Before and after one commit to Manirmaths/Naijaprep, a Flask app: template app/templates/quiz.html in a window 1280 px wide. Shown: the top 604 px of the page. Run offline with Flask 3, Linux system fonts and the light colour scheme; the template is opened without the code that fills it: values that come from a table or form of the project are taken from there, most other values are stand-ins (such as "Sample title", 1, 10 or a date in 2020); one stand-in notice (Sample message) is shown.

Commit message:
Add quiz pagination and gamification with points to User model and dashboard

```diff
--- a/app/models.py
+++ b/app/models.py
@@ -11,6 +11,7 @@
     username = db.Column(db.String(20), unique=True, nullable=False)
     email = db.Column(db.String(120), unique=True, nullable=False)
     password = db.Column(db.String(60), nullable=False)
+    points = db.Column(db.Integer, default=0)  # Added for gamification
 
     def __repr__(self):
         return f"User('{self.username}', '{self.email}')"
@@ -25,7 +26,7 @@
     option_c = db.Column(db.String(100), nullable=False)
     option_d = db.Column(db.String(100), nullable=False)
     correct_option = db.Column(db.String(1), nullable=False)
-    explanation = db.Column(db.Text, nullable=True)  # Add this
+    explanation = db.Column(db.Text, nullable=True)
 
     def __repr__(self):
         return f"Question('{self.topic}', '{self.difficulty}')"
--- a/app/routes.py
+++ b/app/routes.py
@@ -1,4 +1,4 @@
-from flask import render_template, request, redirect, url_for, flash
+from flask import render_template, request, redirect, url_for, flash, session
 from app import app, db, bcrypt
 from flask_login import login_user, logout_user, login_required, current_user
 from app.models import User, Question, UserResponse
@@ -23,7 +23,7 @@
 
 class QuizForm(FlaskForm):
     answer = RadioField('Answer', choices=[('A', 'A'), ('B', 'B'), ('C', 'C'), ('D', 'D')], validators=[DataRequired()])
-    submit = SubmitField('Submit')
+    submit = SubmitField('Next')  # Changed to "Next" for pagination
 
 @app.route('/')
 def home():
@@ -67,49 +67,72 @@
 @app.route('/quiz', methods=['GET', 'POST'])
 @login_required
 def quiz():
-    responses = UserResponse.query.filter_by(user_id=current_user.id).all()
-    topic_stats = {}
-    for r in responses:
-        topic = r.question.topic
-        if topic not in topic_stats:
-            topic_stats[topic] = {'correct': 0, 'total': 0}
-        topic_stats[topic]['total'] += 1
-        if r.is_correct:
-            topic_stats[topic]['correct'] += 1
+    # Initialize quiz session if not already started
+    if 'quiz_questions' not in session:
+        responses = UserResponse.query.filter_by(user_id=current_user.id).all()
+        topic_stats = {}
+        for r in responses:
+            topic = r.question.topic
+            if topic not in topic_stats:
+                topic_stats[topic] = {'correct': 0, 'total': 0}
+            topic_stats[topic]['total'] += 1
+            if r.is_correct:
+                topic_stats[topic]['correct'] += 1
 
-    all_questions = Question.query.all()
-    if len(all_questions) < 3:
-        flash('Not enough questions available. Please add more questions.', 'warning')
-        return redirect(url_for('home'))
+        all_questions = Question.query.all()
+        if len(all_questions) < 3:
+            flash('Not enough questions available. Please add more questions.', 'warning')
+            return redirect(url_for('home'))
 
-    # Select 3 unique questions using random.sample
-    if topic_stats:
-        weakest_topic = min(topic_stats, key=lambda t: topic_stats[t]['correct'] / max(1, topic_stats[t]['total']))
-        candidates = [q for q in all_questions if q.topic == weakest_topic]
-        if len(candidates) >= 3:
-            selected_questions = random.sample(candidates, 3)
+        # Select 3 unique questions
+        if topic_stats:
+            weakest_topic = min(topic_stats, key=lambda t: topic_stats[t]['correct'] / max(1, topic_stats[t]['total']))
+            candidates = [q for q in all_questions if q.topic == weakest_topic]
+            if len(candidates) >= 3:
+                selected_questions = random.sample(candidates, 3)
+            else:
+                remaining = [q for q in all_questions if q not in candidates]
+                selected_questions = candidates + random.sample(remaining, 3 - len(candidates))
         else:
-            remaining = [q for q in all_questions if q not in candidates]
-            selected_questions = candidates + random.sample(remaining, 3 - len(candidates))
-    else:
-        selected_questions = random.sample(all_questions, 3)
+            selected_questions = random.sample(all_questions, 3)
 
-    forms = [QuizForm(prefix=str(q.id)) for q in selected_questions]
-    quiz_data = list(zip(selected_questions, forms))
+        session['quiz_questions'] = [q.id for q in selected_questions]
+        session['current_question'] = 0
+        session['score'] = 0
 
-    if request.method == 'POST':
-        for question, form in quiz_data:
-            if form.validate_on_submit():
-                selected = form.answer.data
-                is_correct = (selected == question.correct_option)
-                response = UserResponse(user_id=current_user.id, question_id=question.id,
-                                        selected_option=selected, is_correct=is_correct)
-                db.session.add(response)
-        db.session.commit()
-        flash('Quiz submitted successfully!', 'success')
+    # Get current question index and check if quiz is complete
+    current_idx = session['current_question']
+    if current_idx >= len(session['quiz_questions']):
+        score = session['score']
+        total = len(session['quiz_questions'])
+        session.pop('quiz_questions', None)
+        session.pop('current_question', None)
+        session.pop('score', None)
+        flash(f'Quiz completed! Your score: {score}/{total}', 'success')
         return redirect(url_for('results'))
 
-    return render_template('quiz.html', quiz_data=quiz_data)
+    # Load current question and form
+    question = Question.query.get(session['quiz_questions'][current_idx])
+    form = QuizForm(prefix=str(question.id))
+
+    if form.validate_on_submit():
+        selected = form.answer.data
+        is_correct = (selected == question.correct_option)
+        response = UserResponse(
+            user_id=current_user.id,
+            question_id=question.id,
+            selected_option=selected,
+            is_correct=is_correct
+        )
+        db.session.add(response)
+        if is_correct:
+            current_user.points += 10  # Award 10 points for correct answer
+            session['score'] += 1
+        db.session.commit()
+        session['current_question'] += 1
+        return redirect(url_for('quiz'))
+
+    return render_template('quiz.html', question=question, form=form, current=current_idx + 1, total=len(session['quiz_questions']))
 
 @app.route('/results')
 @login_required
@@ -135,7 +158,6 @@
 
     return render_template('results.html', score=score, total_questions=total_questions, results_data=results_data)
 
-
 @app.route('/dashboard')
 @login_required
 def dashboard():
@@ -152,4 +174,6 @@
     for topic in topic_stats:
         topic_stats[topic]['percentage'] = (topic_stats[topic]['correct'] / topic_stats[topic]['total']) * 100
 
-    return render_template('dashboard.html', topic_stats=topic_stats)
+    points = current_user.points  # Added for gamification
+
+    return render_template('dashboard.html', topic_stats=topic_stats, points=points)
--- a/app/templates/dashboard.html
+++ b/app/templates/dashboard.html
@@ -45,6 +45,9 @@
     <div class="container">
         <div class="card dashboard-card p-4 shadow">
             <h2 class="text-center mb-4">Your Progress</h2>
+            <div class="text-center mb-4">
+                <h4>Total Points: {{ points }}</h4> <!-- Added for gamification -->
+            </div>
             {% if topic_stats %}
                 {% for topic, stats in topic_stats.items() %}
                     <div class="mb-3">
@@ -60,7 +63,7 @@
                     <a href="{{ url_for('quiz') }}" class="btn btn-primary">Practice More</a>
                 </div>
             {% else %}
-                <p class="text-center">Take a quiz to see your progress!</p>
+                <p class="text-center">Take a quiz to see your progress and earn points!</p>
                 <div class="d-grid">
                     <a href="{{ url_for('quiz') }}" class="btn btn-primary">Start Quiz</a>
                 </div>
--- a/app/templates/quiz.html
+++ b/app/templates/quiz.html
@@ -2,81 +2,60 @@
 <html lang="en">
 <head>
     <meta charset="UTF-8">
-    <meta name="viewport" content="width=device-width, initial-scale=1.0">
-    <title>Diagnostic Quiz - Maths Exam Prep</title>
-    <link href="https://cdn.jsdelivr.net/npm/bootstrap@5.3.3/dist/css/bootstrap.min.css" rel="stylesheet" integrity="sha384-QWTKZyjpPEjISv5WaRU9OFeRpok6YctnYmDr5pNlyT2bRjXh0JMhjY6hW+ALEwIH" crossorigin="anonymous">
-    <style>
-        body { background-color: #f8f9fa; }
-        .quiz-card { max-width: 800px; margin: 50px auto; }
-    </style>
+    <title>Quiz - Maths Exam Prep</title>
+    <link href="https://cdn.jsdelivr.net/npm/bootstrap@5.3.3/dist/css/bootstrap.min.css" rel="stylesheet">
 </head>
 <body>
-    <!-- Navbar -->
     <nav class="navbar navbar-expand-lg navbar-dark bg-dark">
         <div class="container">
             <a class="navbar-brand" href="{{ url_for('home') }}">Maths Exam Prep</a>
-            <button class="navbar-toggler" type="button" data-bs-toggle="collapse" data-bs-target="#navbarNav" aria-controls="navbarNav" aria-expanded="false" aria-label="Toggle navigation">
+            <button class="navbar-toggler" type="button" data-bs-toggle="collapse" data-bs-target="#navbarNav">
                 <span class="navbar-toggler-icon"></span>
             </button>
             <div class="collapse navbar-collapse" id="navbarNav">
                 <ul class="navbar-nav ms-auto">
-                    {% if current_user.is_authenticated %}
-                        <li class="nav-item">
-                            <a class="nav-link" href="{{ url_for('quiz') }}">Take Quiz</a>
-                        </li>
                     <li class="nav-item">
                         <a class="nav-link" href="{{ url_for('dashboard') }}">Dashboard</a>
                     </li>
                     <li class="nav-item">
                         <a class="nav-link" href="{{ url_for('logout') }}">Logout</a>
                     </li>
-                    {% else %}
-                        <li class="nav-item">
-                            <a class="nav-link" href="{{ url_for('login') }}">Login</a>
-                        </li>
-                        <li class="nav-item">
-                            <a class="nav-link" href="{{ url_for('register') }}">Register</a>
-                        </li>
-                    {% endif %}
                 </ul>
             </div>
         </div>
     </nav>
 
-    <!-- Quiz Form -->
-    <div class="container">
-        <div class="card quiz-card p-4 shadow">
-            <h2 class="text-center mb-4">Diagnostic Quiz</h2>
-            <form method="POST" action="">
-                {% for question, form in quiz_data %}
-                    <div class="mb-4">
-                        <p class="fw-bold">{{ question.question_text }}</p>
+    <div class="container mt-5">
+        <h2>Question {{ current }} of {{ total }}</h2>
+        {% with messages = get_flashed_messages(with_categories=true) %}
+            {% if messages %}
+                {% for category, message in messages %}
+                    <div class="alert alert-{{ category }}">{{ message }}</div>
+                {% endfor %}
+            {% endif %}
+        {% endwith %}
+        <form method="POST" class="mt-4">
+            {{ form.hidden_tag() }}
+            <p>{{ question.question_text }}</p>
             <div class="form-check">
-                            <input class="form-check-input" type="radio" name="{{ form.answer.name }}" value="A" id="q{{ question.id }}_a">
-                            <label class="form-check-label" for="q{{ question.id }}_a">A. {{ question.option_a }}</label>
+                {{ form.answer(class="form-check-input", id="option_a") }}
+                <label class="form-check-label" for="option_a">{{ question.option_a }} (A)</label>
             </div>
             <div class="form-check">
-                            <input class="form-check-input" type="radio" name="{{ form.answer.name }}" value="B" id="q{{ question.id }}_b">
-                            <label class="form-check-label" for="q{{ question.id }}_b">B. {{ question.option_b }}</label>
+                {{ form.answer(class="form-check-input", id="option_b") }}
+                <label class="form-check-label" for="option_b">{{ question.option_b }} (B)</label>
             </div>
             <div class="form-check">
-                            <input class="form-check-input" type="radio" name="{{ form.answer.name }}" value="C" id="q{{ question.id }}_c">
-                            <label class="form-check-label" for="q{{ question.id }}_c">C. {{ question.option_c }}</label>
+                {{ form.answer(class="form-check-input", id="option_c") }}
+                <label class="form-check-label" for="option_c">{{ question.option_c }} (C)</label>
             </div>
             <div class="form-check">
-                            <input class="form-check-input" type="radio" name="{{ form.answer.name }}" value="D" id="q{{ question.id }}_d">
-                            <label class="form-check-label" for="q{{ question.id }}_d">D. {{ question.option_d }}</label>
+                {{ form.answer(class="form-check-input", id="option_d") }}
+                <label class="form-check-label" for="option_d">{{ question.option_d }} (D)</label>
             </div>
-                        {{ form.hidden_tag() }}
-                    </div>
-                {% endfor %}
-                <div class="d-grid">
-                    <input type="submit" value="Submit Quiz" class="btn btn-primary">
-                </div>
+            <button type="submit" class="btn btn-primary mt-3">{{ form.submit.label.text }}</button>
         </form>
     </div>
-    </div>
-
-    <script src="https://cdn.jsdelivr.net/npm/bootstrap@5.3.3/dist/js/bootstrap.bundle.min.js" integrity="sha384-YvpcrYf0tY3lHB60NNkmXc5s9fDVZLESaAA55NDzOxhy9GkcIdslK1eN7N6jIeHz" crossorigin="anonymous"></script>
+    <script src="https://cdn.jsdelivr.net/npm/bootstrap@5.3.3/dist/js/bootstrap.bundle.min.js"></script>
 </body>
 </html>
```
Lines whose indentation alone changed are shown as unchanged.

....................

*Task details*. Search the listing for "QuizForm" and show every line where it occurs.

*Result for this task*.
 class QuizForm(FlaskForm):
-    forms = [QuizForm(prefix=str(q.id)) for q in selected_questions]
+    form = QuizForm(prefix=str(question.id))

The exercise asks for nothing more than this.